RECORD EXCERPTS:
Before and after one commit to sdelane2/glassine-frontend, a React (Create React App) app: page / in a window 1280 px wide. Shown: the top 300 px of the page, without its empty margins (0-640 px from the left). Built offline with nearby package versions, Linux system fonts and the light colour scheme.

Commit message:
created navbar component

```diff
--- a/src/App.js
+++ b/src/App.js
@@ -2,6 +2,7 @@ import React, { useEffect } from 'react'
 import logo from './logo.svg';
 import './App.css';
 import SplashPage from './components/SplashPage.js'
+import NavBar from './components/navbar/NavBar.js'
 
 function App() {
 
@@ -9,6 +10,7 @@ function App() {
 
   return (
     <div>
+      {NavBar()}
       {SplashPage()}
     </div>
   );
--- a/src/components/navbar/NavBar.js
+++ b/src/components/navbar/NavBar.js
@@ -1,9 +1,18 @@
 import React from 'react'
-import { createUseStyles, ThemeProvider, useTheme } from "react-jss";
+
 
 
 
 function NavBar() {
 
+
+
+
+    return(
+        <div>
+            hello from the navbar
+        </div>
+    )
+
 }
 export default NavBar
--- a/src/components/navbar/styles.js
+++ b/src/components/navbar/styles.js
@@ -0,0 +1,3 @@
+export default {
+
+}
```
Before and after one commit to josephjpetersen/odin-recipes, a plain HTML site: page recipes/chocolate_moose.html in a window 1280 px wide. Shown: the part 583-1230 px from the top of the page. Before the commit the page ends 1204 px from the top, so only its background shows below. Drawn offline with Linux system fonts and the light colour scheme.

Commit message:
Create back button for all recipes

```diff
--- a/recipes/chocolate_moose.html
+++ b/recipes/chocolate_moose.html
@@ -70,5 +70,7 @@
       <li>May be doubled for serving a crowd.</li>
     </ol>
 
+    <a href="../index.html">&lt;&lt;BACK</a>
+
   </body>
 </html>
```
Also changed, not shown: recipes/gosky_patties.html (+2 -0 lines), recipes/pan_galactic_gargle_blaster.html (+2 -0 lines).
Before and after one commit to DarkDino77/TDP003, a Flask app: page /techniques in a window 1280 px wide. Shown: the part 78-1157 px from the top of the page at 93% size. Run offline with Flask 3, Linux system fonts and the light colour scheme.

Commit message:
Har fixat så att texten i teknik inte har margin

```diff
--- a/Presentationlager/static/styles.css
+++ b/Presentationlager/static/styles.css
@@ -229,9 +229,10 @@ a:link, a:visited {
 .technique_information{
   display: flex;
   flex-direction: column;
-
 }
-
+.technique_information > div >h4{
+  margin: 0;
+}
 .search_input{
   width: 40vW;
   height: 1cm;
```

WORK INSTRUCTION: Your response should consist of the records, printed exactly.

PROBLEM SOLUTION:
Before and after one commit to sdelane2/glassine-frontend, a React (Create React App) app: page / in a window 1280 px wide. Shown: the top 300 px of the page, without its empty margins (0-640 px from the left). Built offline with nearby package versions, Linux system fonts and the light colour scheme.

Commit message:
created navbar component

```diff
--- a/src/App.js
+++ b/src/App.js
@@ -2,6 +2,7 @@ import React, { useEffect } from 'react'
 import logo from './logo.svg';
 import './App.css';
 import SplashPage from './components/SplashPage.js'
+import NavBar from './components/navbar/NavBar.js'
 
 function App() {
 
@@ -9,6 +10,7 @@ function App() {
 
   return (
     <div>
+      {NavBar()}
       {SplashPage()}
     </div>
   );
--- a/src/components/navbar/NavBar.js
+++ b/src/components/navbar/NavBar.js
@@ -1,9 +1,18 @@
 import React from 'react'
-import { createUseStyles, ThemeProvider, useTheme } from "react-jss";
+
 
 
 
 function NavBar() {
 
+
+
+
+    return(
+        <div>
+            hello from the navbar
+        </div>
+    )
+
 }
 export default NavBar
--- a/src/components/navbar/styles.js
+++ b/src/components/navbar/styles.js
@@ -0,0 +1,3 @@
+export default {
+
+}
```
Before and after one commit to josephjpetersen/odin-recipes, a plain HTML site: page recipes/chocolate_moose.html in a window 1280 px wide. Shown: the part 583-1230 px from the top of the page. Before the commit the page ends 1204 px from the top, so only its background shows below. Drawn offline with Linux system fonts and the light colour scheme.

Commit message:
Create back button for all recipes

```diff
--- a/recipes/chocolate_moose.html
+++ b/recipes/chocolate_moose.html
@@ -70,5 +70,7 @@
       <li>May be doubled for serving a crowd.</li>
     </ol>
 
+    <a href="../index.html">&lt;&lt;BACK</a>
+
   </body>
 </html>
```
Also changed, not shown: recipes/gosky_patties.html (+2 -0 lines), recipes/pan_galactic_gargle_blaster.html (+2 -0 lines).
Before and after one commit to DarkDino77/TDP003, a Flask app: page /techniques in a window 1280 px wide. Shown: the part 78-1157 px from the top of the page at 93% size. Run offline with Flask 3, Linux system fonts and the light colour scheme.

Commit message:
Har fixat så att texten i teknik inte har margin

```diff
--- a/Presentationlager/static/styles.css
+++ b/Presentationlager/static/styles.css
@@ -229,9 +229,10 @@ a:link, a:visited {
 .technique_information{
   display: flex;
   flex-direction: column;
-
 }
-
+.technique_information > div >h4{
+  margin: 0;
+}
 .search_input{
   width: 40vW;
   height: 1cm;
```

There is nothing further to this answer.